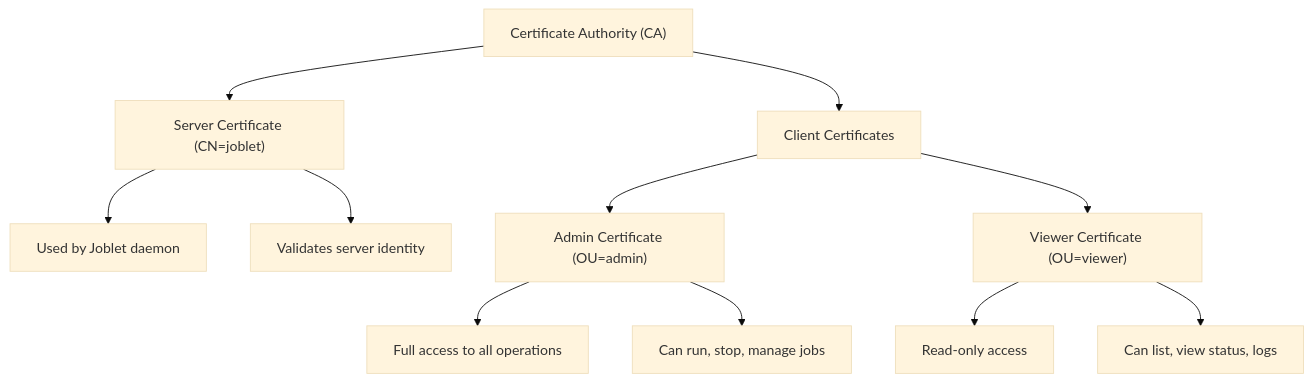
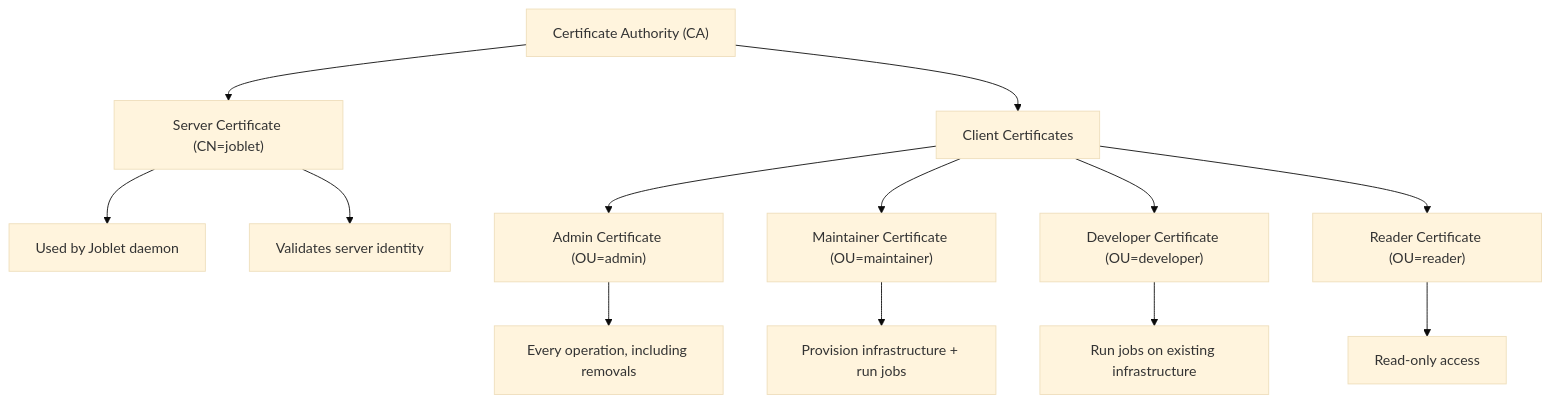
One commit to ehsaniara/joblet changed the second of 3 diagrams in docs/SECURITY.md. Above: the diagram before and after it, drawn with Mermaid (base theme). The commit also changed other lines of this file and 77 other files, not shown here.

````diff
--- a/docs/SECURITY.md
+++ b/docs/SECURITY.md
@@ -65,13 +71,15 @@
 ```mermaid
 flowchart TD
     N1["Certificate Authority (CA)"] --> N2["Server Certificate (CN=joblet)"]
     N1 --> N3["Client Certificates"]
     N2 --> N4["Used by Joblet daemon"]
     N2 --> N5["Validates server identity"]
     N3 --> N6["Admin Certificate (OU=admin)"]
-    N3 --> N7["Viewer Certificate (OU=viewer)"]
-    N6 --> N8["Full access to all operations"]
-    N6 --> N9["Can run, stop, manage jobs"]
-    N7 --> N10["Read-only access"]
-    N7 --> N11["Can list, view status, logs"]
+    N3 --> N7["Maintainer Certificate (OU=maintainer)"]
+    N3 --> N8["Developer Certificate (OU=developer)"]
+    N3 --> N9["Reader Certificate (OU=reader)"]
+    N6 --> N10["Every operation, including removals"]
+    N7 --> N11["Provision infrastructure + run jobs"]
+    N8 --> N12["Run jobs on existing infrastructure"]
+    N9 --> N13["Read-only access"]
 ```
````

----------------------------------------

* **WORK TO BE COMPLETED**: Your answer must be the lines from the one containing "infrastructure + run" through the last line of the entries, copied exactly, with no other lines.

* **EXERCISE RESPONSE**:
+    N7 --> N11["Provision infrastructure + run jobs"]
+    N8 --> N12["Run jobs on existing infrastructure"]
+    N9 --> N13["Read-only access"]
 ```
````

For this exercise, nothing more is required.